Title of Thesis/SIP
Date of Completion of Thesis/SIP
Scholarly Inquiry Paper (SIP)
Master of Science in Nursing (MSN)
Le Center, Minnesota

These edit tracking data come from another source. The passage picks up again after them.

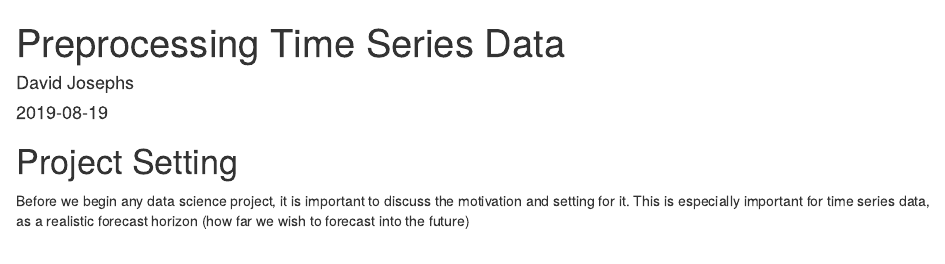
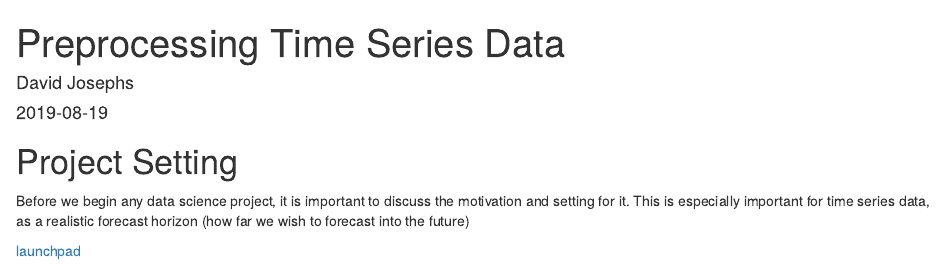
Before and after one commit to josephsdavid/josephsdavid.github.io, an R Markdown document (tspreprocessing.Rmd): the page in a window 1100 px wide, from its top. Rendered offline with R 4.5, knitr and Pandoc, with nearby package versions; drawn as R Markdown's standard HTML page in place of the format the file asks for.

```diff
--- a/tspreprocessing.Rmd
+++ b/tspreprocessing.Rmd
@@ -10,3 +10,5 @@
 # Project Setting
 
 Before we begin any data science project, it is important to discuss the motivation and setting for it. This is especially important for time series data, as a realistic forecast horizon (how far we wish to forecast into the future)
+
+[launchpad](index.html)
```
Also changed, not shown: tspreprocessing.html, 1 other file.
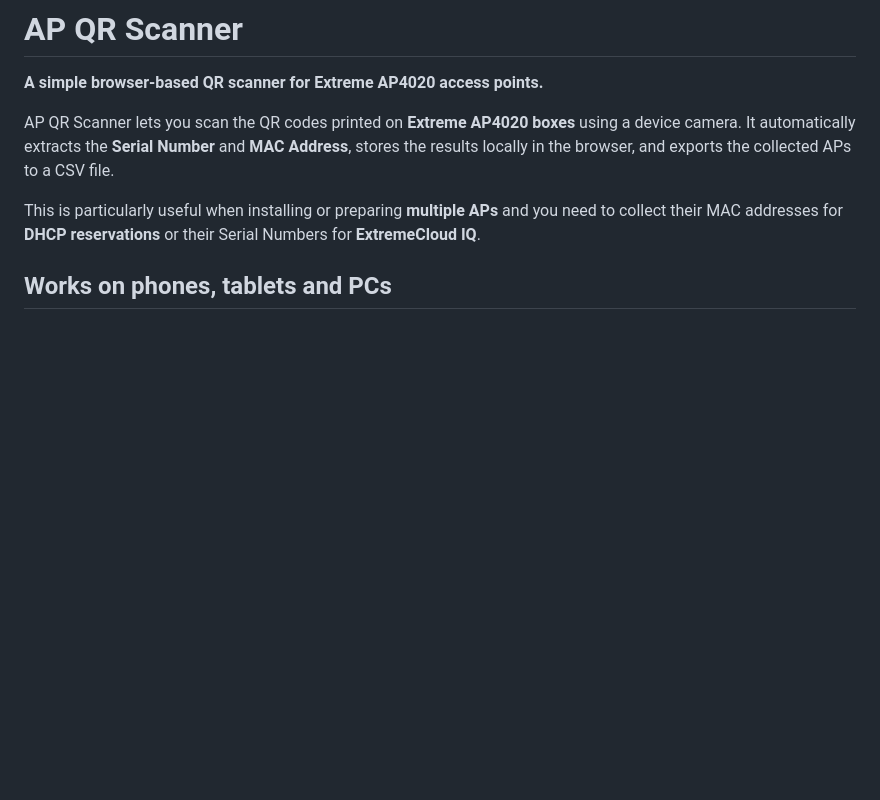
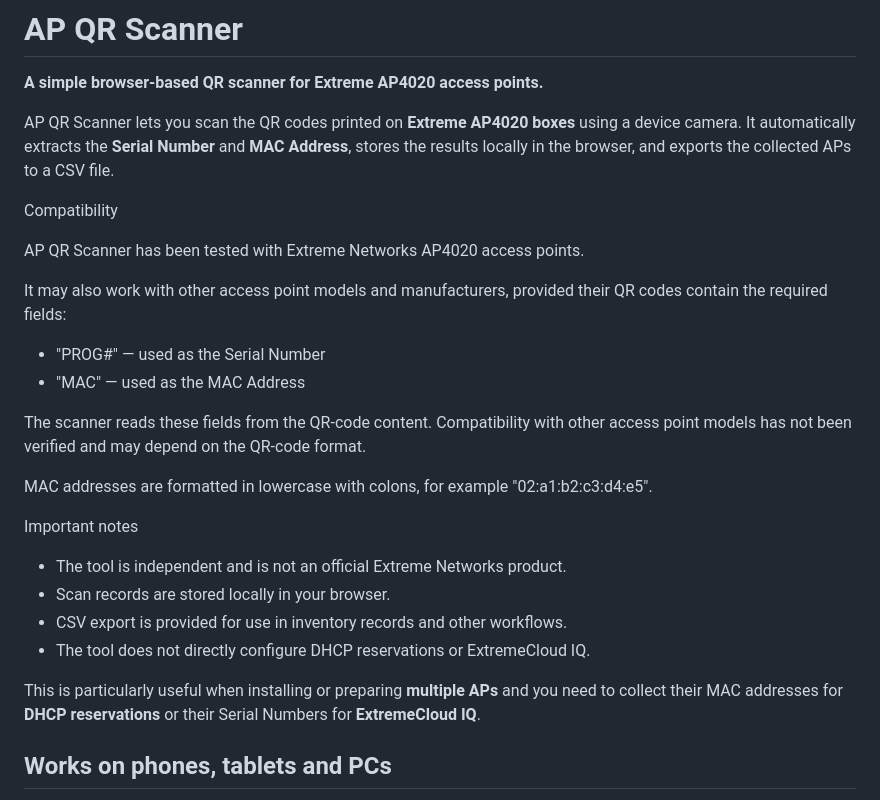
Before and after one commit to mohammed0170/ap-qr-scanner-pwa, a Markdown page: README.md, the part around the change. Rendered like a GitHub page; blank space fills up the shorter version.

```diff
--- a/README.md
+++ b/README.md
@@ -3,6 +3,26 @@
 **A simple browser-based QR scanner for Extreme AP4020 access points.**
 
 AP QR Scanner lets you scan the QR codes printed on **Extreme AP4020 boxes** using a device camera. It automatically extracts the **Serial Number** and **MAC Address**, stores the results locally in the browser, and exports the collected APs to a CSV file.
+
+Compatibility
+
+AP QR Scanner has been tested with Extreme Networks AP4020 access points.
+
+It may also work with other access point models and manufacturers, provided their QR codes contain the required fields:
+
+- "PROG#" — used as the Serial Number
+- "MAC" — used as the MAC Address
+
+The scanner reads these fields from the QR-code content. Compatibility with other access point models has not been verified and may depend on the QR-code format.
+
+MAC addresses are formatted in lowercase with colons, for example "02:a1:b2:c3:d4:e5".
+
+Important notes
+
+- The tool is independent and is not an official Extreme Networks product.
+- Scan records are stored locally in your browser.
+- CSV export is provided for use in inventory records and other workflows.
+- The tool does not directly configure DHCP reservations or ExtremeCloud IQ.
 
 This is particularly useful when installing or preparing **multiple APs** and you need to collect their MAC addresses for **DHCP reservations** or their Serial Numbers for **ExtremeCloud IQ**.
 
```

The growth of the medical field has resulted in an increase of patients with co-morbidities. Many patients admitted to the intensive care unit present (ICU) with multiple co-morbidities. These co-morbidities add to the frailty of the patient. Frailty has an increased an increased 6 month mortality rate (Maguet, Roquilly, Lasocki, Asehnoune,…& Sequin, 2014). Hospital stays, specifically ICU stays, are one of the largest expenditures for Medicare. To reduce costs, ICU lengths of stay need to be shortened. A growing body of evidence supports the feasibility, safety, and short- and long-term functional benefits of early mobility. Early mobility can be maintained throughout the stay in the ICU, as well as, the entire hospitalization. Despite its potential benefits, effective early mobility is not widely practiced in the ICU. Therefore, nurses need to advocate for early mobility for patients in the ICU. Current literature supports a nursing-led protocol to prioritize effective early mobilization in the ICU. Future recommendations based on the evidence supports the implementation of a nursing led protocol that focuses on early mobility to decrease a patient’s length of stay and improve both functional and psychological outcomes, while maintaining quality care and taking into account the needs of each individual patient and institution.
Flicek, Anne, "Developing an Early Mobility Nurse-Led Protocol in Critical Care Patients" (2021). Nursing Masters Papers. 392.